A commercial bank is the banking institution that is commonly called “the bank,” as in, “I need to go to the bank and get some cash.” By simple definition, a commercial bank is a business that receives deposits from and provides loans to customers. The first side of the business, receiving deposits, provides the following functions:
-> Liquidity. Customers have ready access to their money. Customers give their money to the commercial bank in the form of a demand deposit, which is generally held in a checking or savings account. They are called demand deposits, because customers are not required to give prior notice for withdrawal of any amount, up to and including all of their money.
-> Convenience. It is simply easier for customers to visit any branch location or automated teller machine, use a debit card, or write a check to access their money than to go home and rip open their mattress to have money to pay the water bill.
-> Safe-keeping. Generally, commercial banks take numerous precautions to insure that customer’s deposited moneys are not only safe, but accurately kept. In the United States, commercial bank deposits are insured through the Federal Deposit Insurance Corporation up to a stated amount. Therefore, customers assume little to no risk in depositing their money with the commercial bank.
The primary function of the other side of the commercial banking business is customer financing. Based on the commercial bank’s confidence in a customer’s ability to repay a loan, the bank will give money to a customer for various needs. Historically, these loans have been short-term loans. Banking regulations require that commercial banks need only keep a certain percentage of demand deposit balances on hand for customer’s potential withdrawals. Thus, the banking institution has money that it can legally lend. Usually, the loan is given with interest charged. A borrower is given $10,000, but in the course of paying back the loan, the borrower returns $11,000.

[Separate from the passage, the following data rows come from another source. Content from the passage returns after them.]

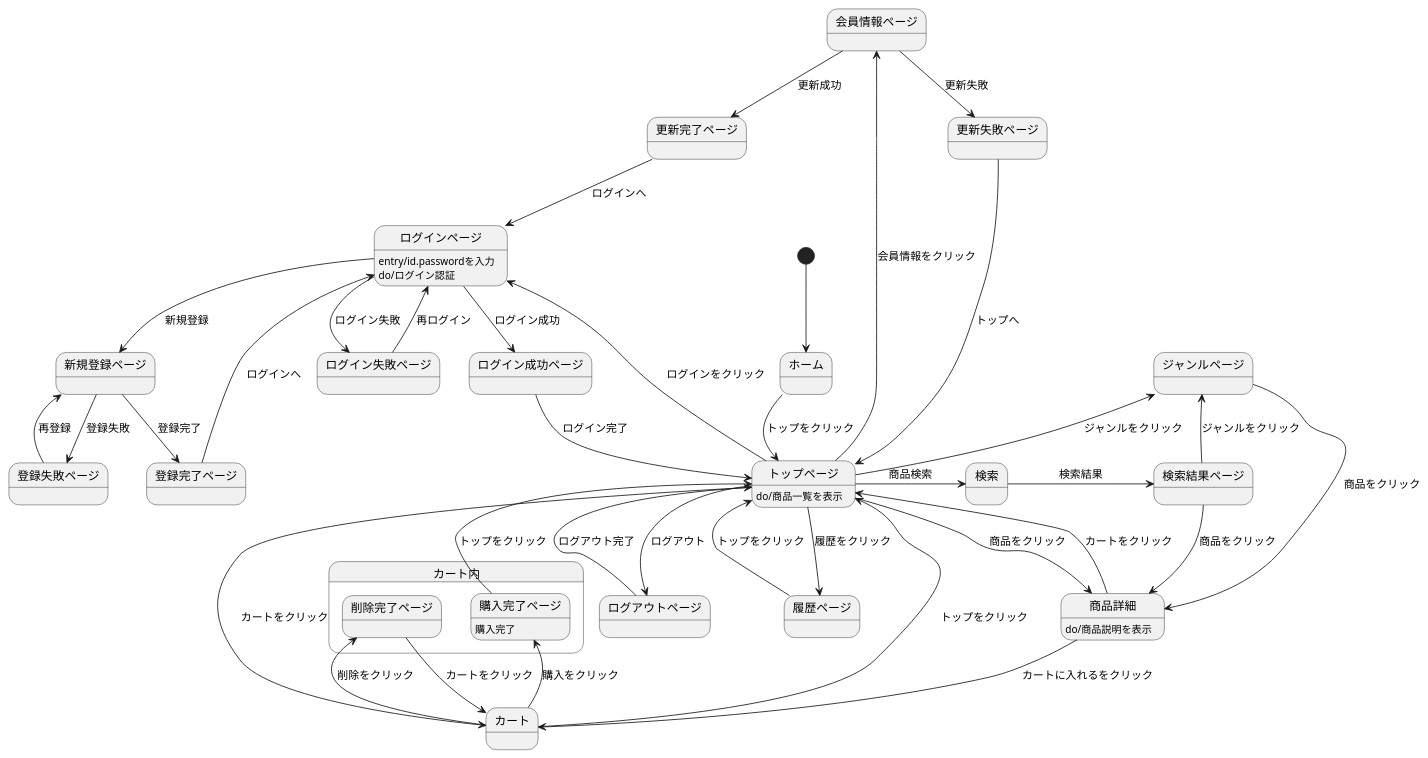
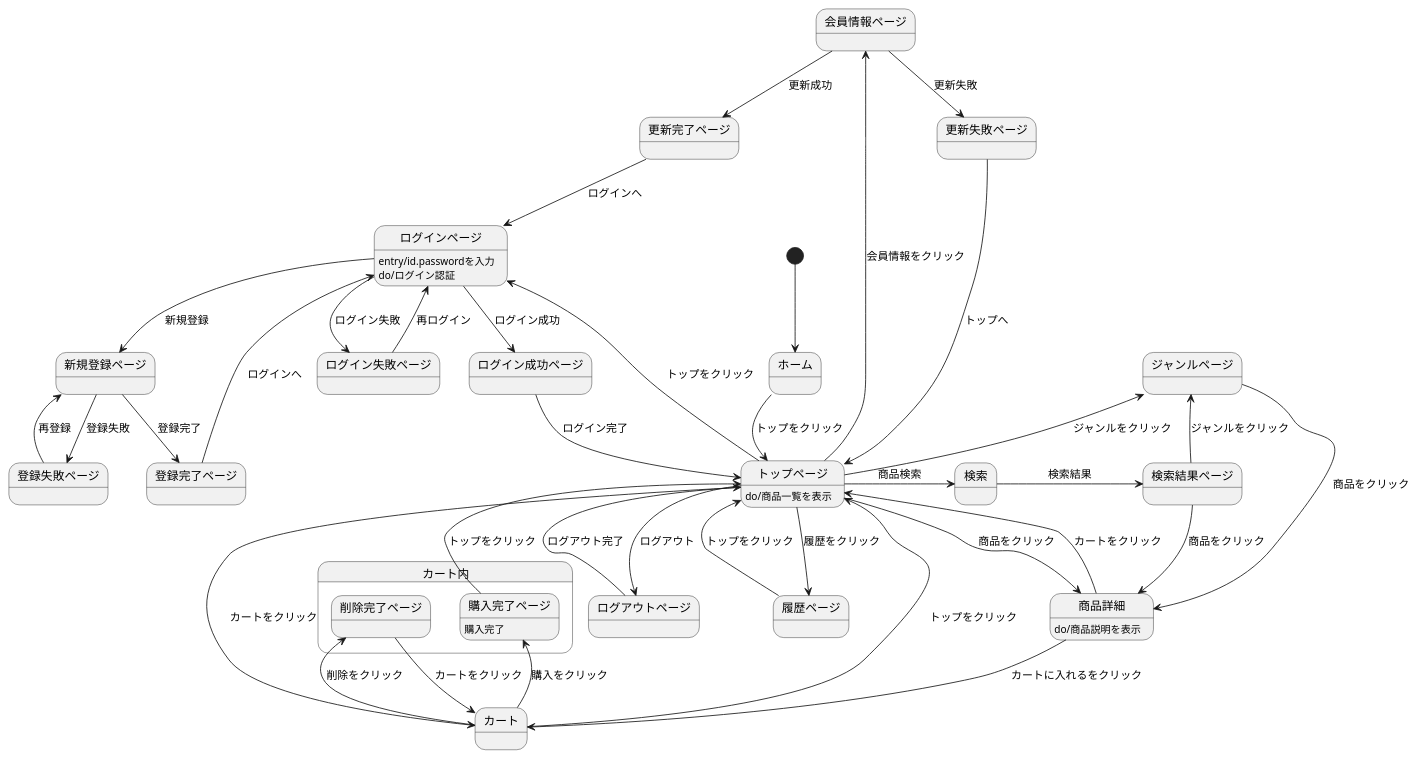
One commit to Aso2001154/2021sys-design changed the diagram in stationary/画面遷移図/transition.md. Above: the diagram before and after it, drawn with PlantUML.

````diff
--- a/stationary/画面遷移図/transition.md
+++ b/stationary/画面遷移図/transition.md
@@ -1,57 +1,57 @@
 ```uml
 @startuml
 [*] --> ホーム
 ホーム --> トップページ : トップをクリック
 トップページ : do/商品一覧を表示
 
-トップページ -left-> ログインページ : ログインをクリック
+トップページ -left-> ログインページ : トップをクリック
 ログインページ : entry/id.passwordを入力
 ログインページ : do/ログイン認証
 ログインページ --> ログイン成功ページ : ログイン成功
 ログイン成功ページ --> トップページ : ログイン完了
 ログインページ --> ログイン失敗ページ : ログイン失敗
 ログイン失敗ページ -left-> ログインページ : 再ログイン
 
 ログインページ --> 新規登録ページ : 新規登録
 新規登録ページ --> 登録完了ページ : 登録完了
 登録完了ページ --> ログインページ : ログインへ
 新規登録ページ --> 登録失敗ページ : 登録失敗
 登録失敗ページ --> 新規登録ページ : 再登録
 
 トップページ -> 検索 : 商品検索
 検索 -> 検索結果ページ : 検索結果
 検索結果ページ --> ジャンルページ : ジャンルをクリック
 検索結果ページ --> 商品詳細 : 商品をクリック
 
 トップページ -> 商品詳細 : 商品をクリック
 トップページ --> カート : カートをクリック
 
 トップページ --> ログアウトページ : ログアウト
 ログアウトページ --> トップページ : ログアウト完了
 
 トップページ --> 履歴ページ : 履歴をクリック
 履歴ページ --> トップページ : トップをクリック
 
 トップページ -left-> 会員情報ページ : 会員情報をクリック
 会員情報ページ --> 更新完了ページ : 更新成功
 更新完了ページ --> ログインページ : ログインへ
 会員情報ページ --> 更新失敗ページ : 更新失敗
 更新失敗ページ --> トップページ : トップへ
 
 トップページ -left-> ジャンルページ :  ジャンルをクリック
 ジャンルページ --> 商品詳細 : 商品をクリック
 
 商品詳細 --> カート : カートに入れるをクリック
 商品詳細 --> トップページ : カートをクリック
 商品詳細 : do/商品説明を表示
 カート -up-> トップページ : トップをクリック
 
 state カート内{
 カート -> 購入完了ページ : 購入をクリック
 カート -left> 削除完了ページ : 削除をクリック
 削除完了ページ --> カート : カートをクリック
 購入完了ページ -> トップページ : トップをクリック
 購入完了ページ : 購入完了
 }
 @enduml
 ```
````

Thus, the business of a commercial bank is to provide services enough to attract deposit making customers so that it has money available to make loans. The interest generated from loans provides a source of income for the commercial banking business. Because other financial institutions have begun offering commercial banking services, many commercial banks have also included functions generally associated with other financial institutions, like investment banking. However, these functions are still technically associated with these other institutions and are not considered commercial banking functions.